It was only a matter of time until Supernatural started making fun of pop-cultural fads. In its latest episode, the show turns the critical voice it used to comment on its own fandom in the last two seasons toward the Twilight phenomenon, as well as the phenomenon’s implications in the show’s world. The results are pretty mixed, but the episode at least provides some plot advances for the season.
Brooding vampires, awkward teenagers, and puppy-dog-eyed werewolves. You may not be stoked about the third installment of the Twilight saga, but these fans (or foes) have produced their own renditions of Twilight and New Moon with precise accuracy and fun twist endings.
If watching Eclipse with a ton of screaming teens isn’t your choice of midnight activity, you can pick one of these five parodies.
For swooning teen girls, there are the hairless-chested vampires of Twilight. For college English students, the wizardry of Hogwarts Academy is prime. The nerdsters have robots. The hipsters have the beats.
But for a certain group of researchers, nothing can be more alluring than the tasty study of that great, brain-chomping, ankle-biting, blood-spewing,
walking dead device — the zombie.
He reads an article in The New York Times science section, and he wonders: How does this relate to my research? He wants to know how the decomposition of human bodies works. His Twitter account whirls a constant stream of scientific dis- covery: Reuters updates, Science Daily blurbs, The National Science Foundation an- nouncements. He wonders what happens to the eye if a person never blinks, so he calls the head of the American Academy of Optometry.

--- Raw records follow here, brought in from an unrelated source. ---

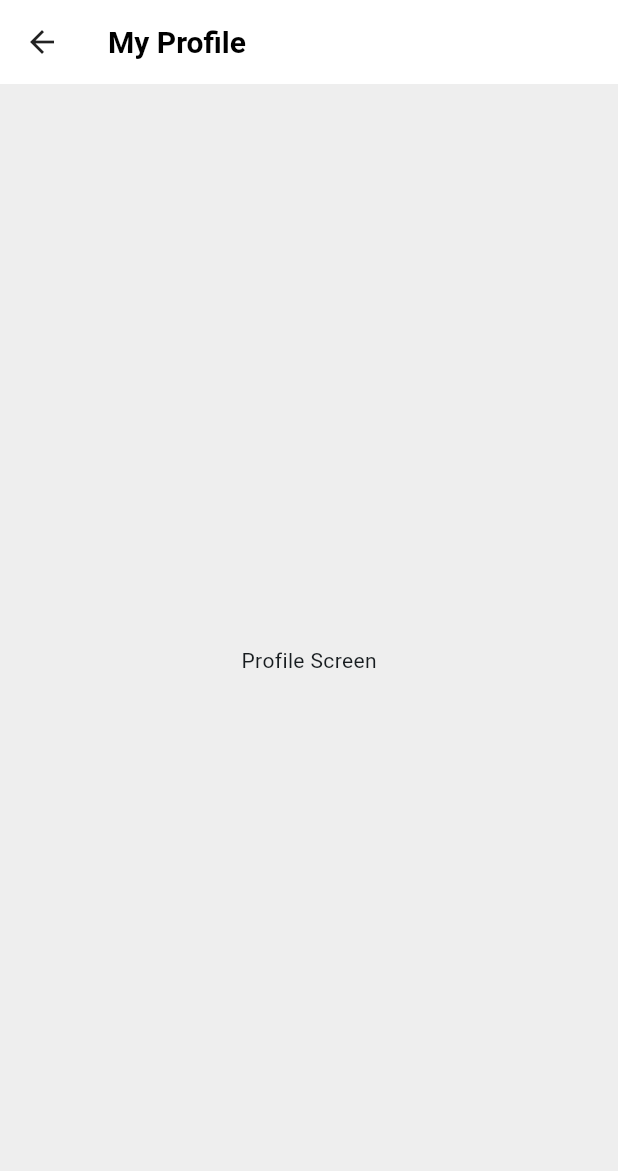
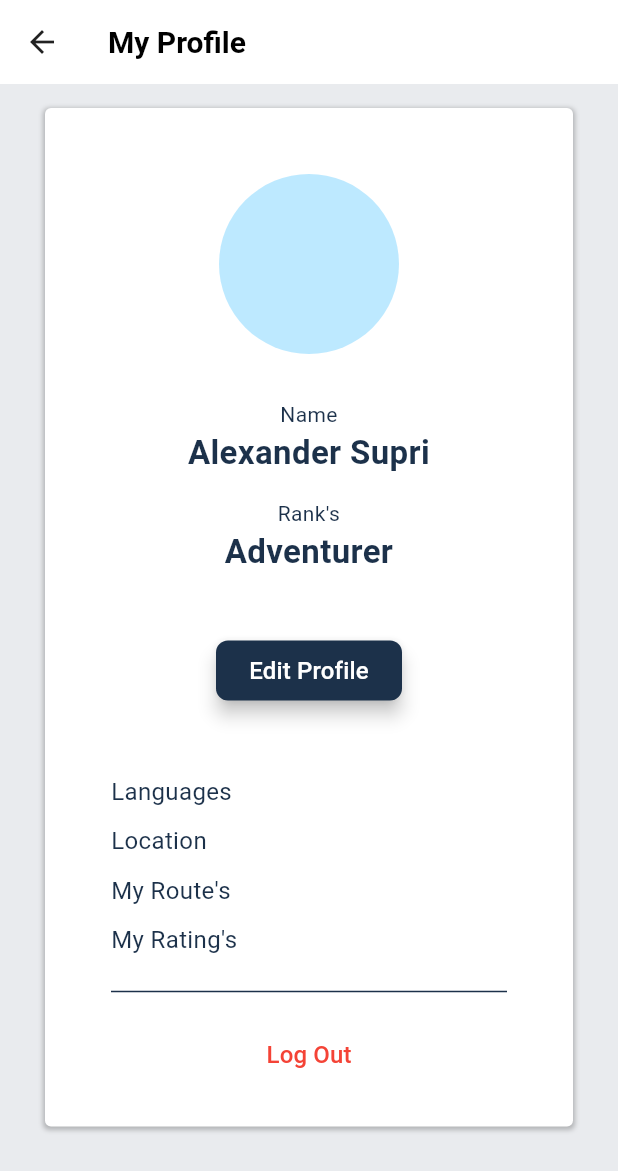
Before and after one commit to DimarsMars/Nexus7-CapstoneProject-Undiknas, a Flutter app: the ProfileScreen screen opened directly, on a phone screen of 412 x 824 dp. Shown: the top 1171 px of the screen. Run offline on Flutter 3.47's test engine with Material 3 defaults, Android fonts, the phone set to English and light mode, and no system bars.

Commit message:
Update background color for History, Home, Profile, and Route screens

```diff
--- a/journeys-frontend/lib/pages/history_screen.dart
+++ b/journeys-frontend/lib/pages/history_screen.dart
@@ -11,7 +11,7 @@ class _MyHistoryScreen extends State<HistoryScreen> {
   @override
   Widget build(BuildContext context) {
     return Scaffold(
-      backgroundColor: Colors.grey[200],
+      backgroundColor: Color(0xFFe9ebee),
       appBar: AppBar(
         title: const Text('History'),
         backgroundColor: Colors.white,
@@ -22,9 +22,8 @@ class _MyHistoryScreen extends State<HistoryScreen> {
         ),
         elevation: 0,
       ),
-
       body: const Center(
-        child: Text('History Screen'),
+        child: Text('History'),
       ),
     );
   }
--- a/journeys-frontend/lib/pages/home_screen.dart
+++ b/journeys-frontend/lib/pages/home_screen.dart
@@ -11,7 +11,7 @@ class _MyHomeScreen extends State<HomeScreen> {
   @override
   Widget build(BuildContext context) {
     return Scaffold(
-      backgroundColor: Colors.grey[200],
+      backgroundColor: Color(0xFFe9ebee),
       appBar: AppBar(
         title: const Text('Home'),
         backgroundColor: Colors.white,
--- a/journeys-frontend/lib/pages/profile_screen.dart
+++ b/journeys-frontend/lib/pages/profile_screen.dart
@@ -11,7 +11,7 @@ class _MyProfileScreen extends State<ProfileScreen> {
   @override
   Widget build(BuildContext context) {
     return Scaffold(
-      backgroundColor: Colors.grey[200],
+      backgroundColor: Color(0xFFe9ebee),
       appBar: AppBar(
         backgroundColor: Colors.white,
         title: const Text('My Profile'),
@@ -21,8 +21,148 @@ class _MyProfileScreen extends State<ProfileScreen> {
           fontWeight: FontWeight.bold,
         ),
       ),
-      body: const Center(
-        child: Text('Profile Screen'),
+      body: SingleChildScrollView(
+        child: Padding(
+            padding: const EdgeInsets.symmetric(horizontal: 30.0, vertical: 16.0),
+              child: Container(
+                width: double.infinity,
+                decoration: BoxDecoration(
+                  color: Colors.white,
+                  borderRadius: BorderRadius.circular(4.0),
+
+                  boxShadow: [
+                    BoxShadow(
+                      color: Colors.black.withAlpha(60),
+                      spreadRadius: 1,
+                      blurRadius: 2,
+                      offset: const Offset(0, 1),
+                    ),
+                  ],
+                ),
+
+                child: Padding(
+                  padding: EdgeInsets.all(24.0),
+                  child: Column(
+                    crossAxisAlignment: CrossAxisAlignment.stretch,
+                    children: [
+
+                      SizedBox(height: 20),
+                      CircleAvatar(
+                        radius: 60,
+                      ),
+                      SizedBox(height: 30),
+
+                      Text(
+                        'Name',
+                        textAlign: TextAlign.center,
+                          style: TextStyle(
+                            fontSize: 14,
+                            fontWeight: FontWeight.normal,
+                            color: Color(0xFF1C314A),
+                          ),
+                      ),
+
+                      Text(
+                        'Alexander Supri',
+                        textAlign: TextAlign.center,
+                          style: TextStyle(
+                            fontSize: 22,
+                            fontWeight: FontWeight.bold,
+                            color: Color(0xFF1C314A),
+                          ),
+                      ),
+
+                      SizedBox(height: 15),
+
+                      Text(
+                        'Rank\'s',
+                        textAlign: TextAlign.center,
+                          style: TextStyle(
+                            fontSize: 14,
+                            fontWeight: FontWeight.normal,
+                            color: Color(0xFF1C314A),
+                          ),
+                      ),
+
+                      Text(
+                        'Adventurer',
+                        textAlign: TextAlign.center,
+                          style: TextStyle(
+                            fontSize: 22,
+                            fontWeight: FontWeight.bold,
+                            color: Color(0xFF1C314A),
+                          ),
+                      ),
+
+                      SizedBox(height: 40),
+
+                      Padding(
+                        padding: EdgeInsets.symmetric(horizontal:90.0),
+                        child: ElevatedButton(
+                          onPressed: () {},
+                          style: ElevatedButton.styleFrom(
+                            elevation: 5,
+                            backgroundColor: Color(0xFF1C314A),
+                            foregroundColor: Colors.white,
+                            padding: EdgeInsets.symmetric(vertical: 0),
+                              shape: RoundedRectangleBorder(
+                                borderRadius: BorderRadius.circular(8.0),
+                              ),
+                          ),
+                          child: Text(
+                            'Edit Profile',
+                              style: TextStyle(
+                                fontSize: 16,
+                              ),
+                          ),
+                        ),
+                      ),
+
+                      SizedBox(height: 40),
+
+                      _buildMenuItem(context, 'Languages'),
+                      _buildMenuItem(context, 'Location'),
+                      _buildMenuItem(context, 'My Route\'s'),
+                      _buildMenuItem(context, 'My Rating\'s'),
+
+                      SizedBox(height: 10),
+                      Padding(
+                        padding: const EdgeInsets.symmetric(horizontal: 20.0),
+                        child: Divider(
+                          color: Color(0xFF1C314A),
+
+                        ),
+                      ),
+
+                      SizedBox(height: 10),
+
+                      TextButton(
+                        onPressed: () {},
+                          child: Text(
+                            'Log Out',
+                              style: TextStyle(
+                                fontSize: 16,
+                                color: Colors.red,
+                              ),
+                          ),
+                        )
+                    ],),
+                ),
+              )
+        )
+      ),
+    );
+  }
+  Widget _buildMenuItem(BuildContext context, String title) {
+    return Padding(
+      padding: const EdgeInsets.symmetric(vertical: 5.0, horizontal: 20.0),
+      child: Text(
+        title,
+        style: const TextStyle(
+          fontSize: 16,
+          color: Color(0xFF1C314A), // Gunakan warna yang konsisten
+          fontWeight: FontWeight.normal,
+        ),
       ),
     );
   }
--- a/journeys-frontend/lib/pages/route_screen.dart
+++ b/journeys-frontend/lib/pages/route_screen.dart
@@ -11,7 +11,7 @@ class _MyRouteScreen extends State<RouteScreen> {
   @override
   Widget build(BuildContext context) {
     return Scaffold(
-      backgroundColor: Colors.grey[200],
+      backgroundColor: Color(0xFFe9ebee),
       appBar: AppBar(
         title: const Text('Forge Your Route'),
         backgroundColor: Colors.white,
```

He reads an article from the BBC News on bovine spongiform encephalopathy (mad cow disease), and it gets him thinking about viruses, incubation periods, the effects on the brain, so he calls the Scripps Research Institute. When he calls another researcher, he introduces himself.
His name is Matt Mogk, and he is the founder of the Zombie Research Society.